(DATA SHOWN begins)
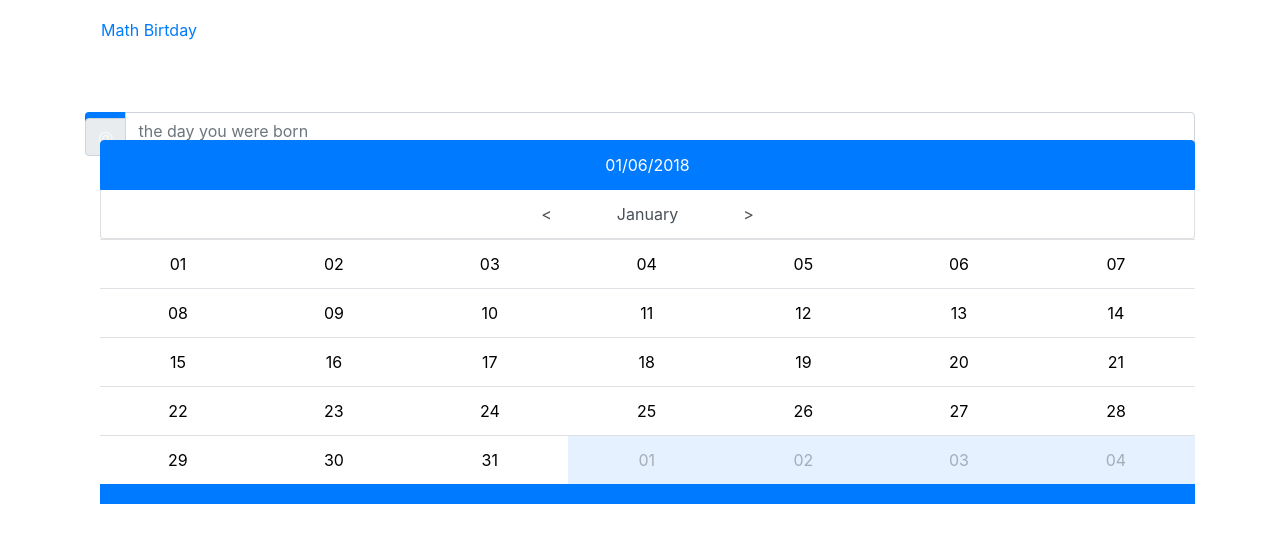
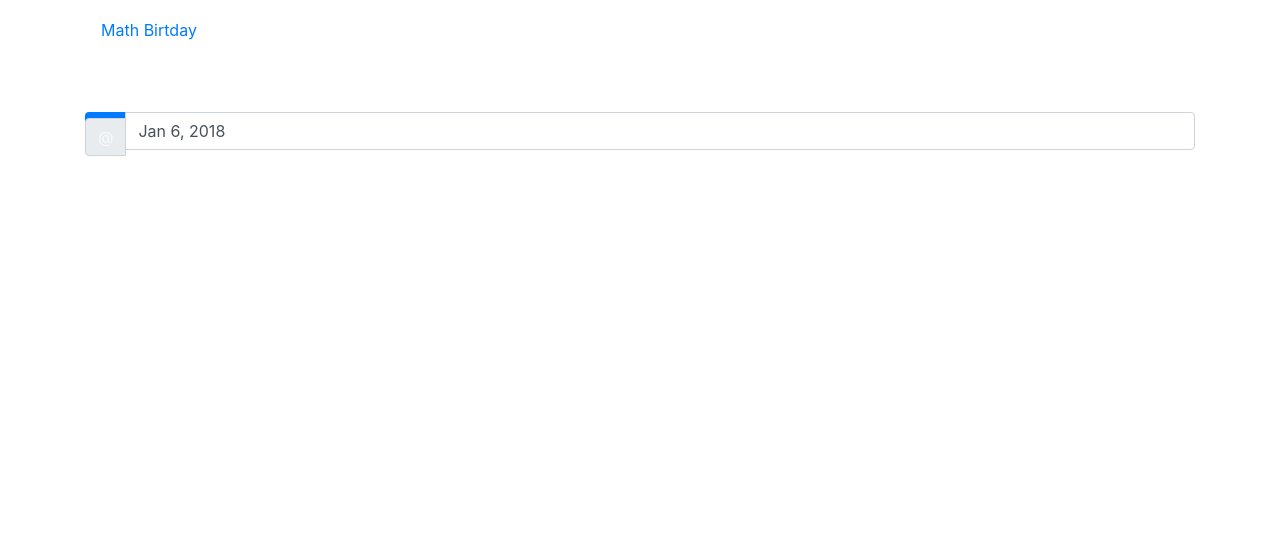
Before and after one commit to luillyfe/datepicker, an Angular app: page / in a window 1280 px wide. Shown: the top 542 px of the page. Built offline with nearby package versions, Linux system fonts and the light colour scheme.

Commit message:
- Changed default display for date-selector (Should be none) - Changed display to visivility property in order to work with transition - Created picker-month behaviour - Created picker-year behaviour

```diff
--- a/src/app/datepicker/datepicker.component.css
+++ b/src/app/datepicker/datepicker.component.css
@@ -1,11 +1,16 @@
-.list-group-item:nth-child(2)::after {
+.date-selector .list-group-item:nth-child(2)::after {
     content: "\003e";
-    margin-left: 65px;
+    margin-left: 60px;
 }
 
-.list-group-item:nth-child(2)::before {
+.date-selector .list-group-item:nth-child(2)::before {
     content: "\003c";
-    margin-right: 65px;
+    margin-right: 60px;
+}
+
+.list-group button {
+    border: 1px solid rgba(0,0,0,.125);
+    outline-color: white;
 }
 
 .table {
@@ -25,6 +30,8 @@
 .date-selector {
     margin-top: -26px;
     margin-left: 15px;
+
+    transition: visibility 0.2s ease-in-out 0.2s;
 }
 
 .input-group-prepend {
@@ -37,13 +44,29 @@
     top: 17%;
 }
 
-button {
+.table button {
     padding: .75rem .4rem;
     border-width: 0;
     background-color: transparent;
 }
 
-button:focus {
+.table button:focus {
     background-color: #007bff;
     color: white;
 }
+
+.month-picker, .year-picker {
+    position: fixed;
+    top: 10%;
+    left: calc(50% - 62px);
+
+    min-width: 125px;
+}
+
+.month-picker {
+    z-index: 2;
+}
+
+.year-picker {
+    z-index: 3;
+}
--- a/src/app/datepicker/datepicker.component.html
+++ b/src/app/datepicker/datepicker.component.html
@@ -1,4 +1,4 @@
-<div class="date-picker container mt-5">
+<div class="date-picker container mt-5" [class.d-none]="hiddenDatePicker">
     <div class="date-input input-group mb-3">
         <div class="input-group-prepend rounded-left">
             <span class="input-group-text" type="date" id="mail-addon">@</span>
@@ -6,18 +6,19 @@
         <input type="text" class="form-control" placeholder="the day you were born" aria-label="Birthday" aria-describedby="the-day-you-were-born"
             [value]="birthday | date" (click)="hiddenDateSelector = false">
     </div>
-    <div class="date-selector" [class.d-none]="hiddenDateSelector">
+    <div class="date-selector" [class.invisible]="hiddenDateSelector">
         <div class="list-group">
-          <a href="#" class="list-group-item list-group-item-action text-center active">{{ today | date:'MM/dd/y' }}</a>
-          <a href="#" class="list-group-item list-group-item-action text-center">{{ today | date:'MMMM' }}</a>
+          <button class="list-group-item list-group-item-action text-center active"
+              (click)="hiddenYearSelector = false">{{ birthday | date:'yyyy' }}</button>
+          <button class="list-group-item list-group-item-action text-center"
+              (click)="hiddenMonthSelector = false">{{ birthday | date:'MMMM' }}</button>
         </div>
         <div class="table-responsive">
             <table class="table">
                 <tbody>
                     <tr *ngFor="let week of month">
-                        <!-- TODO: On expession for table-disable class should be 0 calculate -->
-                        <td *ngFor="let day of week" [class.table-disable]="day.getMonth() != 0">
-                            <button [disabled]="day.getMonth() != 0" [value]="day" (click)="birthday = day; showOff()">
+                        <td *ngFor="let day of week" [class.table-disable]="day.getMonth() != birthday.getMonth()">
+                            <button [disabled]="day.getMonth() != birthday.getMonth()" [value]="day" (click)="datePicker(day)">
                               {{ day | date:'dd' }}</button>
                         </td>
                     </tr>
@@ -26,3 +27,11 @@
         </div>
     </div>
 </div>
+
+<ul class="month-picker list-group" [class.d-none]="hiddenMonthSelector">
+  <li class="list-group-item" *ngFor="let month of year" (click)="monthPicker(month)">{{ month | date:'MMMM' }}</li>
+</ul>
+
+<ul class="month-picker list-group" [class.d-none]="hiddenYearSelector">
+  <li class="list-group-item" *ngFor="let year of years" (click)="yearPicker(year)">{{ year | date:'yyyy' }}</li>
+</ul>
--- a/src/app/datepicker/datepicker.component.ts
+++ b/src/app/datepicker/datepicker.component.ts
@@ -7,22 +7,46 @@ import {DatepickerService} from './datepicker.service';
   styleUrls: ['./datepicker.component.css']
 })
 export class DatepickerComponent implements OnInit {
-    today: Date;
     month: Date[][];
+    year: Date[];
+    years: Date[];
     birthday: Date;
-    hiddenDateSelector = false;
+    hiddenDateSelector = true;
+    hiddenMonthSelector = true;
+    hiddenYearSelector = true;
+    hiddenDatePicker = false;
 
     constructor(private datepicker: DatepickerService) {}
 
     ngOnInit() {
         const date: Date = new Date();
 
-        this.today = new Date(Date.now());
+        this.birthday = new Date(Date.now());
         this.month = this.datepicker.getDays(new Date(date.getFullYear(), date.getMonth(), 1), date.getMonth());
+        this.year = this.datepicker.getMonths(date.getFullYear());
+        this.years = this.datepicker.getYears();
     }
 
-    showOff() {
+    datePicker(day: Date) {
+        this.birthday = day;
         this.hiddenDateSelector = true;
     }
 
+    monthPicker(month: Date) {
+        this.hiddenMonthSelector = true;
+        this.hiddenYearSelector = true;
+
+        this.birthday = month;
+        this.month = this.datepicker.getDays(new Date(this.birthday.getFullYear(), this.birthday.getMonth(), 1), this.birthday.getMonth());
+    }
+
+    yearPicker(year: Date) {
+        this.hiddenMonthSelector = true;
+        this.hiddenYearSelector = true;
+
+        this.birthday = year;
+        this.year = this.datepicker.getMonths(year.getFullYear());
+        this.month = this.datepicker.getDays(new Date(this.birthday.getFullYear(), 0, 1), 0);
+    }
+
 }
--- a/src/app/datepicker/datepicker.service.ts
+++ b/src/app/datepicker/datepicker.service.ts
@@ -16,4 +16,20 @@ export class DatepickerService {
         return days;
     }
 
+    getMonths(year: number) {
+        const months = [];
+        for (let month = 0; month < 12; month++) {
+            months.push(new Date(year, month, 1));
         }
+        return months;
+    }
+
+    getYears() {
+        const years = [], currentYear = new Date().getFullYear();
+        for (let year = 1970; year <= currentYear; year++) {
+            years.push(new Date(year, 0, 1));
+        }
+        return years;
+    }
+
+}
```
Lines whose indentation alone changed are shown as unchanged.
(DATA SHOWN ends)
### WORK REQUIRED
Retype the records verbatim, but not their images.

### SOLUTION TO THIS EXERCISE
Before and after one commit to luillyfe/datepicker, an Angular app: page / in a window 1280 px wide. Shown: the top 542 px of the page. Built offline with nearby package versions, Linux system fonts and the light colour scheme.

Commit message:
- Changed default display for date-selector (Should be none) - Changed display to visivility property in order to work with transition - Created picker-month behaviour - Created picker-year behaviour

```diff
--- a/src/app/datepicker/datepicker.component.css
+++ b/src/app/datepicker/datepicker.component.css
@@ -1,11 +1,16 @@
-.list-group-item:nth-child(2)::after {
+.date-selector .list-group-item:nth-child(2)::after {
     content: "\003e";
-    margin-left: 65px;
+    margin-left: 60px;
 }
 
-.list-group-item:nth-child(2)::before {
+.date-selector .list-group-item:nth-child(2)::before {
     content: "\003c";
-    margin-right: 65px;
+    margin-right: 60px;
+}
+
+.list-group button {
+    border: 1px solid rgba(0,0,0,.125);
+    outline-color: white;
 }
 
 .table {
@@ -25,6 +30,8 @@
 .date-selector {
     margin-top: -26px;
     margin-left: 15px;
+
+    transition: visibility 0.2s ease-in-out 0.2s;
 }
 
 .input-group-prepend {
@@ -37,13 +44,29 @@
     top: 17%;
 }
 
-button {
+.table button {
     padding: .75rem .4rem;
     border-width: 0;
     background-color: transparent;
 }
 
-button:focus {
+.table button:focus {
     background-color: #007bff;
     color: white;
 }
+
+.month-picker, .year-picker {
+    position: fixed;
+    top: 10%;
+    left: calc(50% - 62px);
+
+    min-width: 125px;
+}
+
+.month-picker {
+    z-index: 2;
+}
+
+.year-picker {
+    z-index: 3;
+}
--- a/src/app/datepicker/datepicker.component.html
+++ b/src/app/datepicker/datepicker.component.html
@@ -1,4 +1,4 @@
-<div class="date-picker container mt-5">
+<div class="date-picker container mt-5" [class.d-none]="hiddenDatePicker">
     <div class="date-input input-group mb-3">
         <div class="input-group-prepend rounded-left">
             <span class="input-group-text" type="date" id="mail-addon">@</span>
@@ -6,18 +6,19 @@
         <input type="text" class="form-control" placeholder="the day you were born" aria-label="Birthday" aria-describedby="the-day-you-were-born"
             [value]="birthday | date" (click)="hiddenDateSelector = false">
     </div>
-    <div class="date-selector" [class.d-none]="hiddenDateSelector">
+    <div class="date-selector" [class.invisible]="hiddenDateSelector">
         <div class="list-group">
-          <a href="#" class="list-group-item list-group-item-action text-center active">{{ today | date:'MM/dd/y' }}</a>
-          <a href="#" class="list-group-item list-group-item-action text-center">{{ today | date:'MMMM' }}</a>
+          <button class="list-group-item list-group-item-action text-center active"
+              (click)="hiddenYearSelector = false">{{ birthday | date:'yyyy' }}</button>
+          <button class="list-group-item list-group-item-action text-center"
+              (click)="hiddenMonthSelector = false">{{ birthday | date:'MMMM' }}</button>
         </div>
         <div class="table-responsive">
             <table class="table">
                 <tbody>
                     <tr *ngFor="let week of month">
-                        <!-- TODO: On expession for table-disable class should be 0 calculate -->
-                        <td *ngFor="let day of week" [class.table-disable]="day.getMonth() != 0">
-                            <button [disabled]="day.getMonth() != 0" [value]="day" (click)="birthday = day; showOff()">
+                        <td *ngFor="let day of week" [class.table-disable]="day.getMonth() != birthday.getMonth()">
+                            <button [disabled]="day.getMonth() != birthday.getMonth()" [value]="day" (click)="datePicker(day)">
                               {{ day | date:'dd' }}</button>
                         </td>
                     </tr>
@@ -26,3 +27,11 @@
         </div>
     </div>
 </div>
+
+<ul class="month-picker list-group" [class.d-none]="hiddenMonthSelector">
+  <li class="list-group-item" *ngFor="let month of year" (click)="monthPicker(month)">{{ month | date:'MMMM' }}</li>
+</ul>
+
+<ul class="month-picker list-group" [class.d-none]="hiddenYearSelector">
+  <li class="list-group-item" *ngFor="let year of years" (click)="yearPicker(year)">{{ year | date:'yyyy' }}</li>
+</ul>
--- a/src/app/datepicker/datepicker.component.ts
+++ b/src/app/datepicker/datepicker.component.ts
@@ -7,22 +7,46 @@ import {DatepickerService} from './datepicker.service';
   styleUrls: ['./datepicker.component.css']
 })
 export class DatepickerComponent implements OnInit {
-    today: Date;
     month: Date[][];
+    year: Date[];
+    years: Date[];
     birthday: Date;
-    hiddenDateSelector = false;
+    hiddenDateSelector = true;
+    hiddenMonthSelector = true;
+    hiddenYearSelector = true;
+    hiddenDatePicker = false;
 
     constructor(private datepicker: DatepickerService) {}
 
     ngOnInit() {
         const date: Date = new Date();
 
-        this.today = new Date(Date.now());
+        this.birthday = new Date(Date.now());
         this.month = this.datepicker.getDays(new Date(date.getFullYear(), date.getMonth(), 1), date.getMonth());
+        this.year = this.datepicker.getMonths(date.getFullYear());
+        this.years = this.datepicker.getYears();
     }
 
-    showOff() {
+    datePicker(day: Date) {
+        this.birthday = day;
         this.hiddenDateSelector = true;
     }
 
+    monthPicker(month: Date) {
+        this.hiddenMonthSelector = true;
+        this.hiddenYearSelector = true;
+
+        this.birthday = month;
+        this.month = this.datepicker.getDays(new Date(this.birthday.getFullYear(), this.birthday.getMonth(), 1), this.birthday.getMonth());
+    }
+
+    yearPicker(year: Date) {
+        this.hiddenMonthSelector = true;
+        this.hiddenYearSelector = true;
+
+        this.birthday = year;
+        this.year = this.datepicker.getMonths(year.getFullYear());
+        this.month = this.datepicker.getDays(new Date(this.birthday.getFullYear(), 0, 1), 0);
+    }
+
 }
--- a/src/app/datepicker/datepicker.service.ts
+++ b/src/app/datepicker/datepicker.service.ts
@@ -16,4 +16,20 @@ export class DatepickerService {
         return days;
     }
 
+    getMonths(year: number) {
+        const months = [];
+        for (let month = 0; month < 12; month++) {
+            months.push(new Date(year, month, 1));
         }
+        return months;
+    }
+
+    getYears() {
+        const years = [], currentYear = new Date().getFullYear();
+        for (let year = 1970; year <= currentYear; year++) {
+            years.push(new Date(year, 0, 1));
+        }
+        return years;
+    }
+
+}
```
Lines whose indentation alone changed are shown as unchanged.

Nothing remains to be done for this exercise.